He continued: “This has made it harder for me do work because I have not been able to use the university’s facilities to undertake research”.
“I hope that the decision will be reversed to enable me to continue my studies but I don’t have much faith that this will happen”.
Hallam echoed his peer’s sentiment: “I’m really upset but I totally expect it because Kings aren’t really open to reasonable argument and haven’t been for years”.
“Some students have kindly created a petition to call for end to my suspension so that I can continue to do my work and research at Kings College. In the mean time I will challenge my ban in the next few days”.
Alan is currently overseas and faces being stopped under the Terrorism Act, Section 7, as a result of the charges.
He hopes that “the protest will draw attention to the cause, securing a commitment from KCL to accept their responsibilities as an institution educating minds of the future, and divest from all fossil fuels”.
Student activist Luke Harwood made the following statement on the matter: “The fact that institutions such as KCL are content to happily risk the fate of humanity for a profitable investment is beyond contemptible. When they seem so obviously unwilling to divest the only option is to escalate our message.”
The pair have received messages of support from and are working with Greenpeace, the Green party, people and planet and others.

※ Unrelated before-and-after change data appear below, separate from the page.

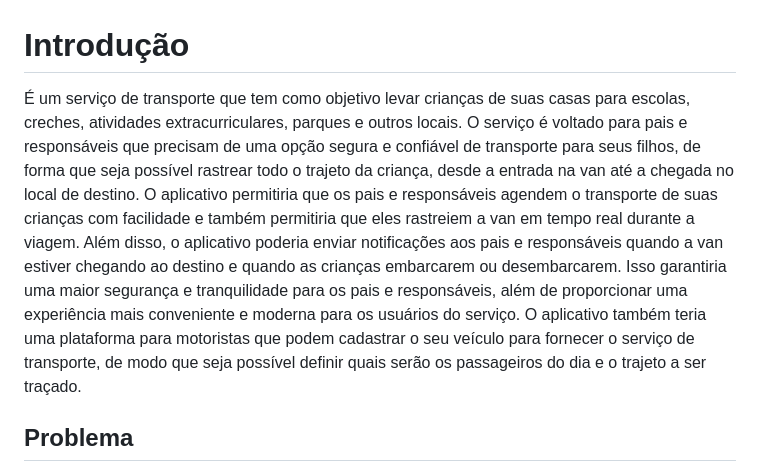
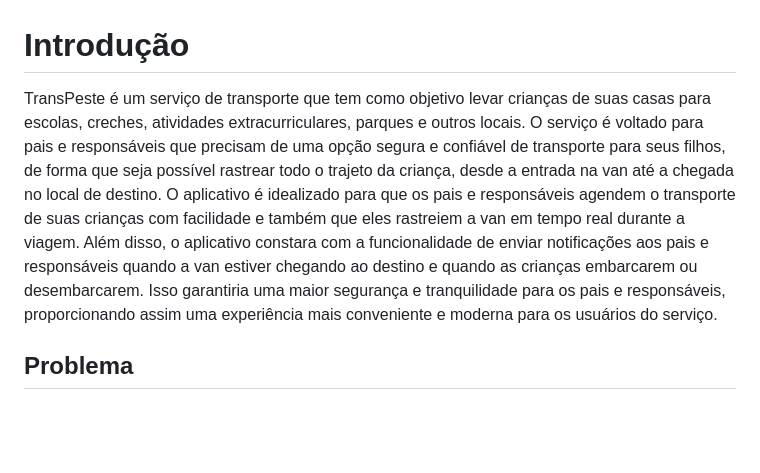
Before and after one commit to ICEI-PUC-Minas-PCO-SI/pco-si-2023-1-p1-proj-web-t2-g2-transpeste, a Markdown page: docs/context.md, the part around the change. GitHub-like rendering; blank space fills up the shorter version.

```diff
--- a/docs/context.md
+++ b/docs/context.md
@@ -1,7 +1,7 @@
 # Introdução
 
- É um serviço de transporte que tem como objetivo levar crianças de suas casas para escolas, creches, atividades extracurriculares, parques e outros locais. O serviço é voltado para pais e responsáveis que precisam de uma opção segura e confiável de transporte para seus filhos, de forma que seja possível rastrear todo o trajeto da criança, desde a entrada na van até a chegada no local de destino. O aplicativo permitiria que os pais e responsáveis agendem o transporte de suas crianças com facilidade e também permitiria que eles rastreiem a van em tempo real durante a viagem. Além disso, o aplicativo poderia enviar notificações aos pais e responsáveis quando a van estiver chegando ao destino e quando as crianças embarcarem ou desembarcarem. Isso garantiria uma maior segurança e tranquilidade para os pais e responsáveis, além de proporcionar uma experiência mais conveniente e moderna para os usuários do serviço.
-O aplicativo também teria uma plataforma para motoristas que podem cadastrar o seu veículo para fornecer o serviço de transporte, de modo que seja possível definir quais serão os passageiros do dia e o trajeto a ser traçado.
+TransPeste é um serviço de transporte que tem como objetivo levar crianças de suas casas para escolas, creches, atividades extracurriculares, parques e outros locais. O serviço é voltado para pais e responsáveis que precisam de uma opção segura e confiável de transporte para seus filhos, de forma que seja possível rastrear todo o trajeto da criança, desde a entrada na van até a chegada no local de destino. O aplicativo é idealizado para que os pais e responsáveis agendem o transporte de suas crianças com facilidade e também que eles rastreiem a van em tempo real durante a viagem. Além disso, o aplicativo constara com a funcionalidade de enviar notificações aos pais e responsáveis quando a van estiver chegando ao destino e quando as crianças embarcarem ou desembarcarem. Isso garantiria uma maior segurança e tranquilidade para os pais e responsáveis, proporcionando assim uma experiência mais conveniente e moderna para os usuários do serviço.
+
 
 ## Problema
 
```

Hallam reflects: “The people that run the show are in the hands of the corporate elite. BP, Shell and all these guys that run the university don’t live in the same world as the rest of us”.
When contacted for a statement, a spokesperson from Kings offered the following: "Work to repair the damage on surfaces including Portland stone - a porous limestone - will cost tens of thousands of pounds. It is a Grade 1 listed building and we have had to consult specialists about how best to remove the graffiti without causing further damage to the 200-year old stone work".
“The Student Conduct and Appeals process is now underway, therefore it is not appropriate to comment further”.